▶ [PROBLEM TO SOLVE]: The answer must consist of every line in the records that contains the word "icons".

▶ [RECORDS FOR THIS TASK]:
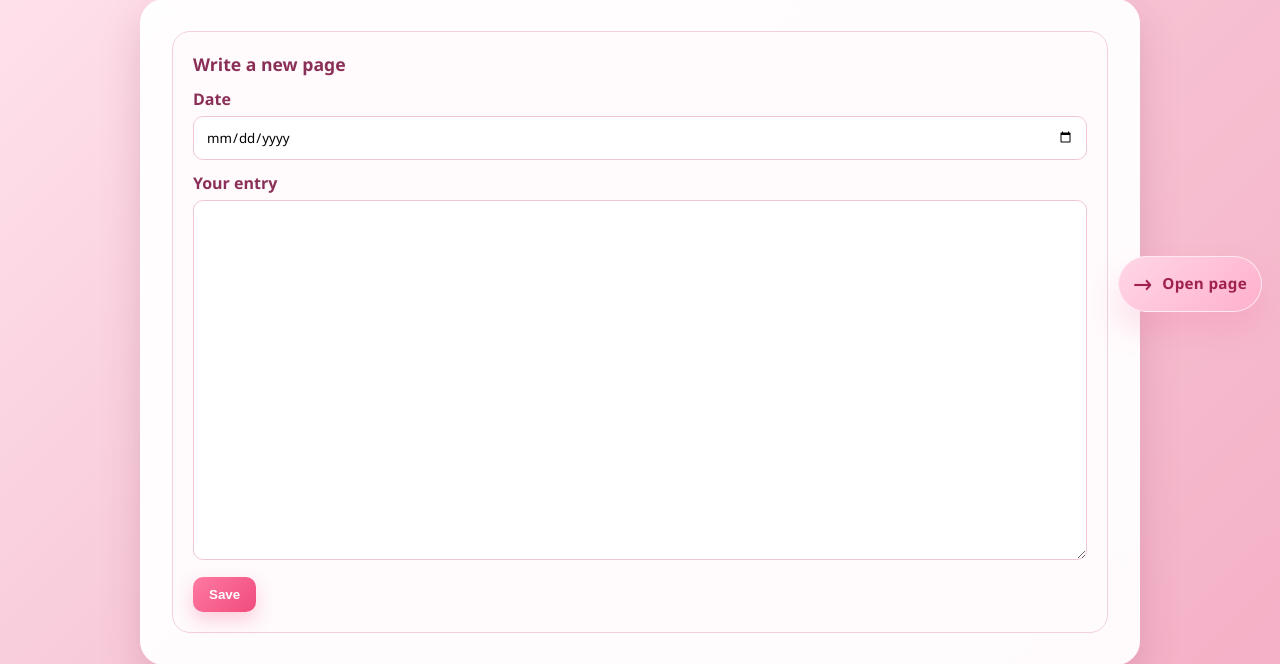
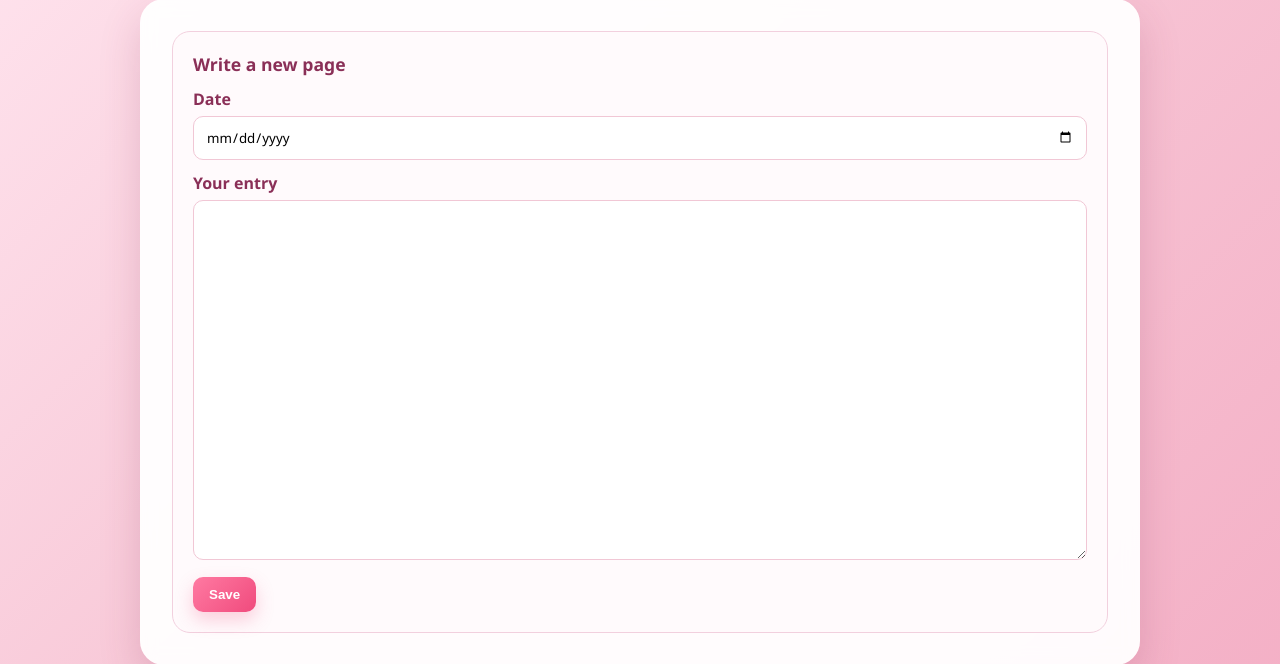
Before and after one commit to shwetha33960-sys/django-dairy, a Django app: page / in a window 1280 px wide. Shown: the part 116-780 px from the top of the page. Run offline with Django 5.2, Linux system fonts and the light colour scheme; the visitor is signed in with stand-in values (Sample User, id 1).

Commit message:
removed a button

```diff
--- a/blog/templates/blog/home.html
+++ b/blog/templates/blog/home.html
@@ -356,9 +356,6 @@
         </div>
     </div>
 
-    <a href="{% url 'side_page' %}" class="arrow-link" aria-label="Open new page">
-        <span>&#x2192;</span>
-        <span class="arrow-label">Open page</span>
-    </a>
+
 </body>
 </html>
```
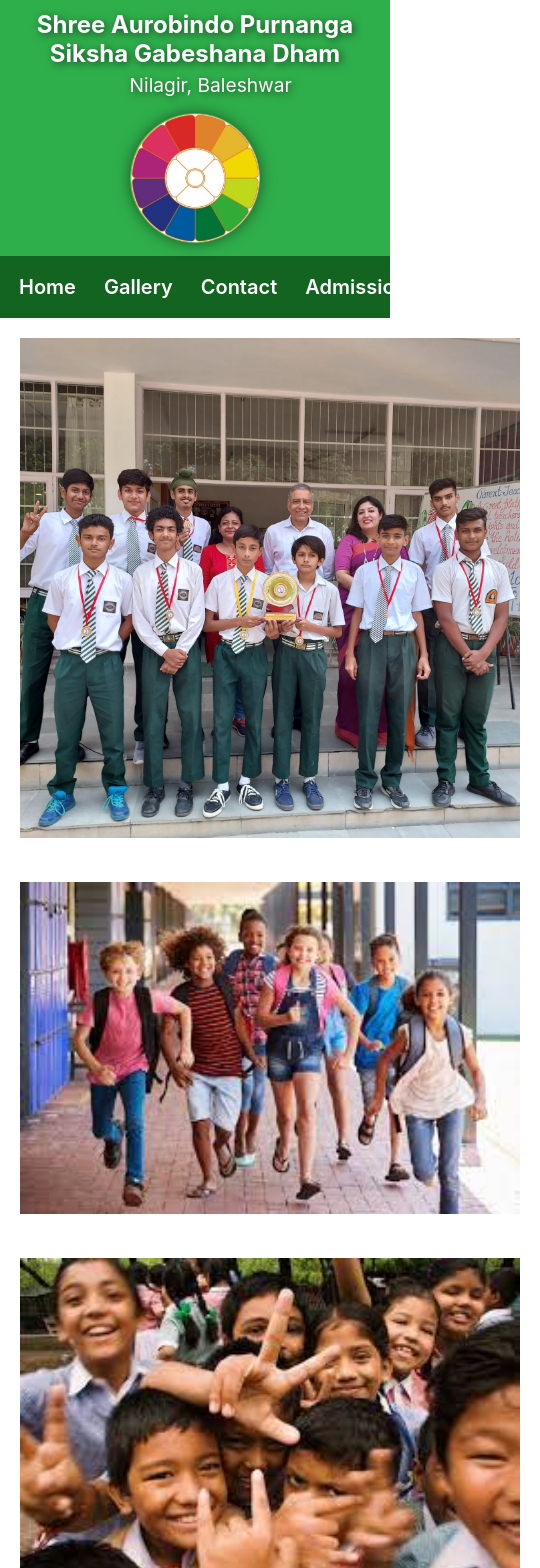
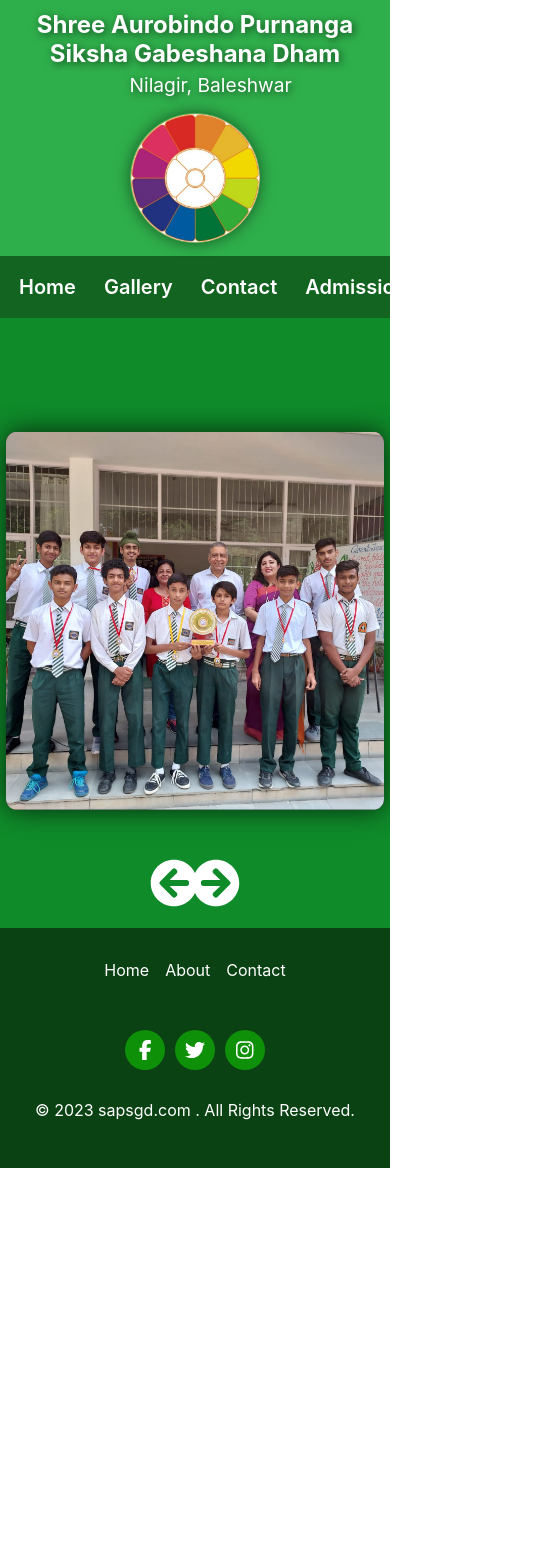
Before and after one commit to devnshankar/sapsgd.com_v1.0, a React (Create React App) app: page /gallery in a window 390 px wide. Shown: the top 1568 px of the page, 540 px wide, since content can reach past the window. After the commit the page ends 1168 px from the top, so only its background shows below. Built offline with nearby package versions, Linux system fonts and the light colour scheme.

Commit message:
added a gallery slider feature to the Gallery page

```diff
--- a/package.json
+++ b/package.json
@@ -41,6 +41,7 @@
   },
   "devDependencies": {
     "node-sass": "^7.0.3",
+    "react-icons": "^4.7.1",
     "react-spinners": "^0.13.8"
   }
 }
--- /dev/null
+++ b/src/components/ImageSlider.jsx
@@ -0,0 +1,40 @@
+import React, { useState } from 'react'
+import { SliderData } from '../components/SliderData'
+import { FaArrowCircleRight, FaArrowCircleLeft } from 'react-icons/fa'
+import "../components/styles/ImageSlider.scss"
+
+function ImageSlider({slides}) {
+    const [current, setCurrent] = useState(0)
+    const length = slides.length;
+
+
+    const nextSlide = () => {
+        setCurrent(current === length - 1 ? 0 : current + 1)
+    }
+    const prevSlide = () => {
+        setCurrent(current === 0 ? length -1 : current - 1)
+    }
+    console.log(current)
+
+
+    if(!Array.isArray(slides) || slides.length <= 0){
+        return null;
+    }
+  return (
+    <div className='slider'>
+      <FaArrowCircleLeft className="left-arrow" onClick={prevSlide}/>
+      <FaArrowCircleRight className="right-arrow" onClick={nextSlide}/>
+        {SliderData.map((slide, index) => {
+            return (
+                <div className={index === current ? 'slide active' : 'slide'} key = {index}>
+                    { index === current && (
+                        <img src={slide.image} alt="" className="image"/>
+                    ) }
+                </div>
+            )
+        })}
+    </div>
+  )
+}
+
+export default ImageSlider
--- /dev/null
+++ b/src/components/SliderData.jsx
@@ -0,0 +1,20 @@
+
+import image1 from "../assets/images/schoolpic.jpg";
+import image2 from "../assets/images/schoolpic1.jpg";
+import image3 from "../assets/images/schoolpic2.jpg";
+import image4 from "../assets/images/schoolpic3.jpg";
+
+export const SliderData = [
+  {
+    image: image1
+  },
+  {
+    image: image2
+  },
+  {
+    image: image3
+  },
+  {
+    image: image4
+  },
+];
--- /dev/null
+++ b/src/components/styles/ImageSlider.scss
@@ -0,0 +1,89 @@
+$arrow-shadow: 0px 0px 15px rgba(255, 255, 255, 0.5);
+
+.slider{
+    position: relative;
+    height: 100vh;
+    display: flex;
+    justify-content: center;
+    align-items: center;
+
+
+    .image{
+        width: 950px;
+        height: 600px;
+        border-radius: 10px;
+        object-fit: contain;
+        box-shadow: 0px 0px 25px rgba(0, 0, 0, 0.726);
+        background-color: rgba(0, 0, 0, 0.774);
+
+    }
+}
+
+.right-arrow{
+    position: absolute;
+    top: 50%;
+    right: 32px;
+    font-size: 3rem;
+    color: rgb(255, 255, 255);
+    z-index: 10;
+    cursor: pointer;
+    user-select: none;
+}
+
+.left-arrow{
+    position: absolute;
+    top: 50%;
+    left: 32px;
+    font-size: 3rem;
+    color: rgb(255, 255, 255);
+    z-index: 10;
+    cursor: pointer;
+    user-select: none;
+}
+
+.slide{
+    opacity: 0;
+    transition-duration: 1s ease;
+}
+
+.slide.active{
+    opacity: 1;
+    transition-duration: 1s;
+    transform: scale(1.08);
+}
+
+@media only screen and (max-width: 412px) {
+    .slider{
+        height: 70vh;
+        .image{
+            width: 350px;
+            height: auto;
+            border-radius: 10px;
+            object-fit: contain;
+            box-shadow: 0px 0px 25px rgba(0, 0, 0, 0.726);
+            background-color: black;
+
+        }
+    }
+    .right-arrow{
+        position: absolute;
+        top: 90%;
+        right: 140px;
+        font-size: 3rem;
+        color: rgb(255, 255, 255);
+        z-index: 10;
+        cursor: pointer;
+        user-select: none;
+    }
+
+    .left-arrow{
+        position: absolute;
+        top: 90%;
+        left: 140px;
+        font-size: 3rem;
+        color: rgb(255, 255, 255);
+        z-index: 10;
+        cursor: pointer;
+        user-select: none;
+    }
+}
--- a/src/pages/GalleryPage.jsx
+++ b/src/pages/GalleryPage.jsx
@@ -1,19 +1,14 @@
 import "../pages/styles/GalleryPage.scss"
 import React from "react"
-import img1 from "../assets/images/schoolpic.jpg"
-import img2 from "../assets/images/schoolpic1.jpg"
-import img3 from "../assets/images/schoolpic2.jpg"
-import img4 from "../assets/images/schoolpic3.jpg"
+import ImageSlider from "../components/ImageSlider"
+import { SliderData } from "../components/SliderData"
 
 
 function GalleryPage() {
 
   return (
-    <div className="gallery">
-      <img src={img1} alt=''/>
-      <img src={img2} alt=''/>
-      <img src={img3} alt=''/>
-      <img src={img4} alt=''/>
+    <div className="gallerypage">
+      <ImageSlider slides={SliderData}/>
     </div>
   )
 }
--- a/src/pages/styles/GalleryPage.scss
+++ b/src/pages/styles/GalleryPage.scss
@@ -1,4 +1,4 @@
-.gallery img{
-    width: 500px ;
-    padding: 20px;
+.gallerypage{
+    background-color: #0f8b2a;
+    padding: 10px;
 }
```
Also changed, not shown: 1 other file (tests, documents, lock files or other folders).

▶ [SOLUTION FOR THIS PROBLEM]:
+    "react-icons": "^4.7.1",
+import { FaArrowCircleRight, FaArrowCircleLeft } from 'react-icons/fa'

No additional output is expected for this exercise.